Antoinette is best known as a dynamic vocalist whose high energy and range of song choice keeps audiences totally engaged. “I think my music is, as Duke Ellington said, beyond category because I draw on the different forms that influenced me growing up and I interpret them as a jazz and blues singer.”
Antoinette explains, “My mother loved Ella Fitzgerald, but I also loved Louis Armstrong, Aretha Franklin, the Clara Ward Singers, and Nat King Cole. Later I was mentored by Carrie Smith and Etta Jones.”
New York and New Jersey audiences will have four opportunities to hear Antoinette’s interpretations of many great songs including “I Love You, Porgy,” “Natural Woman,” “Who Taught You That,” and “Up Jumped Spring,” beginning on Saturday, July 9, when Jazzmobile presents Summerfest at MacDonough Street in Brooklyn, then with Jazzmobile at Grants Tomb on July 13.
Later in the month, Antoinette performs music from the Great American Songbook in A Night of Jazz and Soul with Antoinette Montague at the Newark Museum on July 29. The next night, she heads to Morristown and the Morris Museum’s Back Deck. As the Morris Museum touts “Antoinette Montague doesn’t give concerts, she gives an experience. And there is no better place to experience her jazz phenomenon.”
That’s why she calls her group The Antoinette Montague Experience. “People come to see us not only for great jazz and blues,” she adds, “but also for the total joy of the show.”
And joyful says it all. Not only is Antoinette a powerful vocalist, she is an exuberant stage presence whose happiness is infectious. Her group, usually consisting of pianist Danny Mixon, bassist Melissa Slocum, saxophonist Peter Valero, tap dancer AC Lincoln and a drummer, also shares that joy. Everyone is having a wonderful time as musicians and as human beings and audiences are drawn in immediately.
Hearkening back to a New Orleans-style musical celebration, Antoinette will often begin and end a concert with her band marching through the audience. This tradition certainly lets everyone know that they are in for good time and it is obvious from the smiles which are everywhere. She sums it up, saying, “One of the rewarding aspects of performing is to have people return again and again because they enjoyed the show.”
This summer is the time to hear her sing and enjoy her show. Antoinette Montague is busier than ever and she likes it that way.
Antoinette Montague appears with the Newark Museum on July 29, and the Bickford Theatre on July 30 with pianist Danny Mixon, bassist Melissa Slocum, saxophonist Peter Valero, tap dancer AC Lincoln and a drummer.

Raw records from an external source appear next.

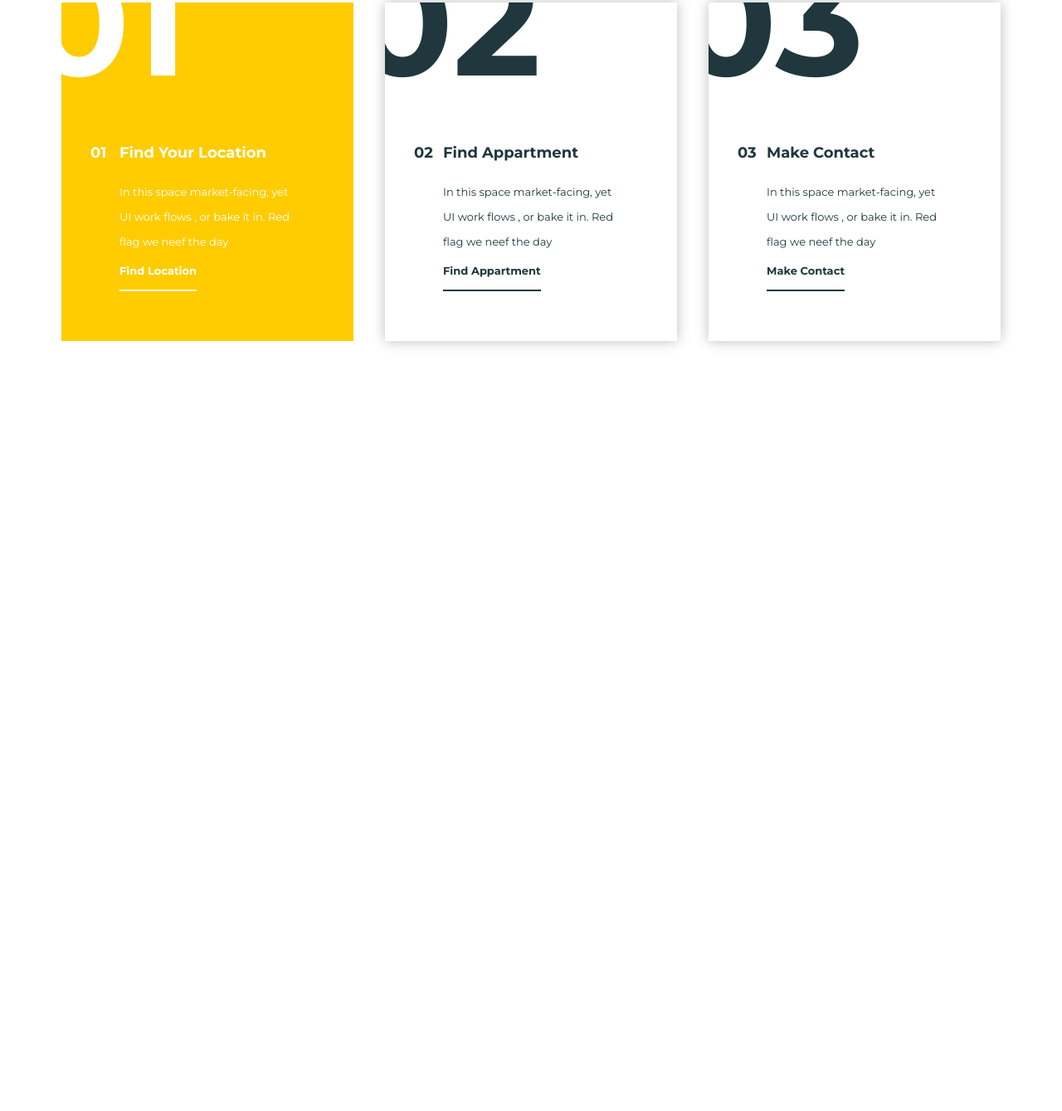
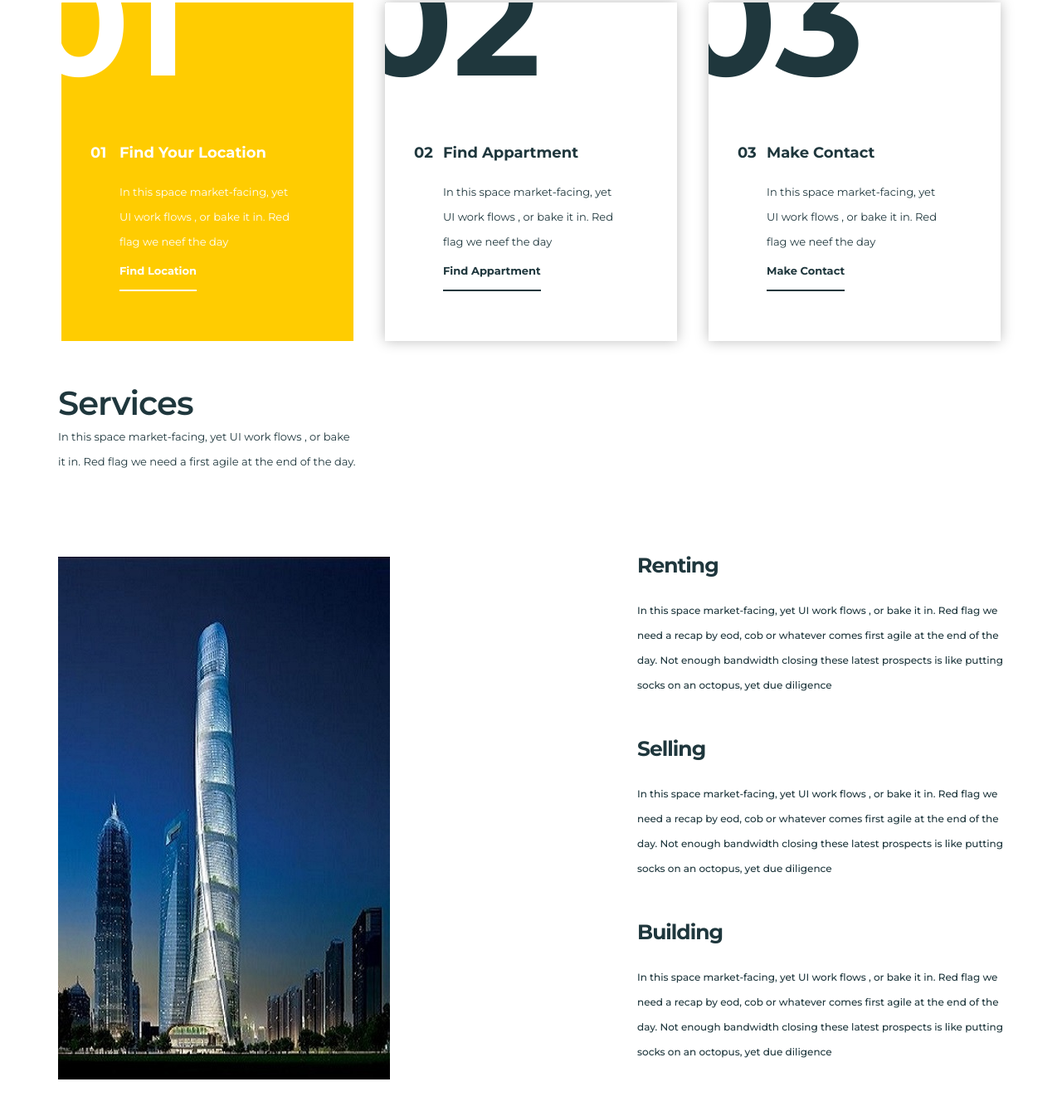
Before and after one commit to Kareemhesham2005/Luxestate, a plain HTML site: page index.html in a window 1280 px wide. Shown: the part 2784-4123 px from the top of the page at 83% size. Before the commit the page ends 3245 px from the top, so only its background shows below. Drawn offline with Linux system fonts and the light colour scheme.

Commit message:
Added Services Section

```diff
--- a/CSS/style.css
+++ b/CSS/style.css
@@ -49,6 +49,23 @@ a {
   }
 }
 /* End Global Rules */
+/* Start Components */
+.main-heading {
+  font-size: 40px;
+  letter-spacing: -1px;
+  line-height: 50px;
+  color: var(--text-color);
+  font-weight: 600;
+}
+.main-heading-p {
+  max-width: 361px;
+  height: 95px;
+  font-size: 13px;
+  line-height: 30px;
+  color: var(--text-color);
+  margin-bottom: 50px;
+}
+/* End Components */
 /* Start Header */
 nav {
   width: 100%;
@@ -281,7 +298,7 @@ nav i:hover {
   }
 }
 
-.image {
+.landing .container .image {
   width: 960px;
   height: 630px;
   background-color: var(--background-color);
@@ -639,22 +656,7 @@ nav i:hover {
   padding: var(--section-padding) 0;
   background-color: #ffffff;
 }
-.how .container .heading h2 {
-  font-size: 40px;
-  letter-spacing: -1px;
-  line-height: 50px;
-  color: var(--text-color);
-  font-weight: 600;
-}
-.how .container .heading p {
-  max-width: 361px;
-  height: 95px;
-  font-size: 13px;
-  line-height: 30px;
-  color: var(--text-color);
-  margin-bottom: 50px;
-}
-.how .container .content {
+.how .container > .content {
   display: grid;
   grid-template-columns: repeat(auto-fill, minmax(300px, 1fr));
   gap: 30px;
@@ -754,4 +756,49 @@ nav i:hover {
     padding: 150px 40px 70px;
   }
 }
+/* Start Services */
+.services {
+  padding-top: 50px;
+}
+.services > .content {
+  display: flex;
+  justify-content: space-between;
+  align-items: center;
+}
+.services > .content .text {
+  display: flex;
+  flex-direction: column;
+  color: var(--text-color);
+}
+.services > .content .text p {
+  max-width: 442px;
+  height: 126px;
+  font-size: 12px;
+  line-height: 30px;
+  font-weight: 500;
+  margin-bottom: 30px;
+}
+.services > .content .text h3 {
+  font-size: 25px;
+  letter-spacing: -1px;
+  line-height: 50px;
+  font-weight: 700;
+  margin-bottom: 15px;
+}
+@media (max-width: 992px) {
+  .services > .content {
+    flex-direction: column;
+  }
+  .services > .content .image img {
+    margin-bottom: 40px;
+    width: 300px;
+    height: 430px;
+  }
+}
+@media (max-width: 768px) {
+  .services > .content .text p {
+    margin-bottom: 40px;
+  }
+}
+/* End Services */
 /* End How It Works */
--- a/index.html
+++ b/index.html
@@ -223,8 +223,8 @@
     <div class="how" id="How">
       <div class="container">
         <div class="heading">
-          <h2>How It Works?</h2>
-          <p>
+          <h2 class="main-heading">How It Works?</h2>
+          <p class="main-heading-p">
             In this space market-facing, yet UI work flows , or bake it in. Red
             flag we need a recap by eod, cob or whatever comes first agile at
             the end of the day
@@ -256,6 +256,46 @@
             <p class="special">Make Contact</p>
           </div>
         </div>
+        <!-- Start Services -->
+        <div class="services">
+          <h2 class="main-heading">Services</h2>
+          <p class="main-heading-p">
+            In this space market-facing, yet UI work flows , or bake it in. Red
+            flag we need a first agile at the end of the day.
+          </p>
+          <div class="content">
+            <div class="image">
+              <img src="images/appartment-7.jpg" alt="services" />
+            </div>
+            <div class="text">
+              <h3>Renting</h3>
+              <p>
+                In this space market-facing, yet UI work flows , or bake it in.
+                Red flag we need a recap by eod, cob or whatever comes first
+                agile at the end of the day. Not enough bandwidth closing these
+                latest prospects is like putting socks on an octopus, yet due
+                diligence
+              </p>
+              <h3>Selling</h3>
+              <p>
+                In this space market-facing, yet UI work flows , or bake it in.
+                Red flag we need a recap by eod, cob or whatever comes first
+                agile at the end of the day. Not enough bandwidth closing these
+                latest prospects is like putting socks on an octopus, yet due
+                diligence
+              </p>
+              <h3>Building</h3>
+              <p>
+                In this space market-facing, yet UI work flows , or bake it in.
+                Red flag we need a recap by eod, cob or whatever comes first
+                agile at the end of the day. Not enough bandwidth closing these
+                latest prospects is like putting socks on an octopus, yet due
+                diligence
+              </p>
+            </div>
+          </div>
+        </div>
+        <!-- End Services -->
       </div>
     </div>
     <!-- End How It Works -->
```
Also changed, not shown: images/appartment-7.jpg (added).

Advertising / 廣告 / 广告 / Publicidad / Pubblicità: email@example.com.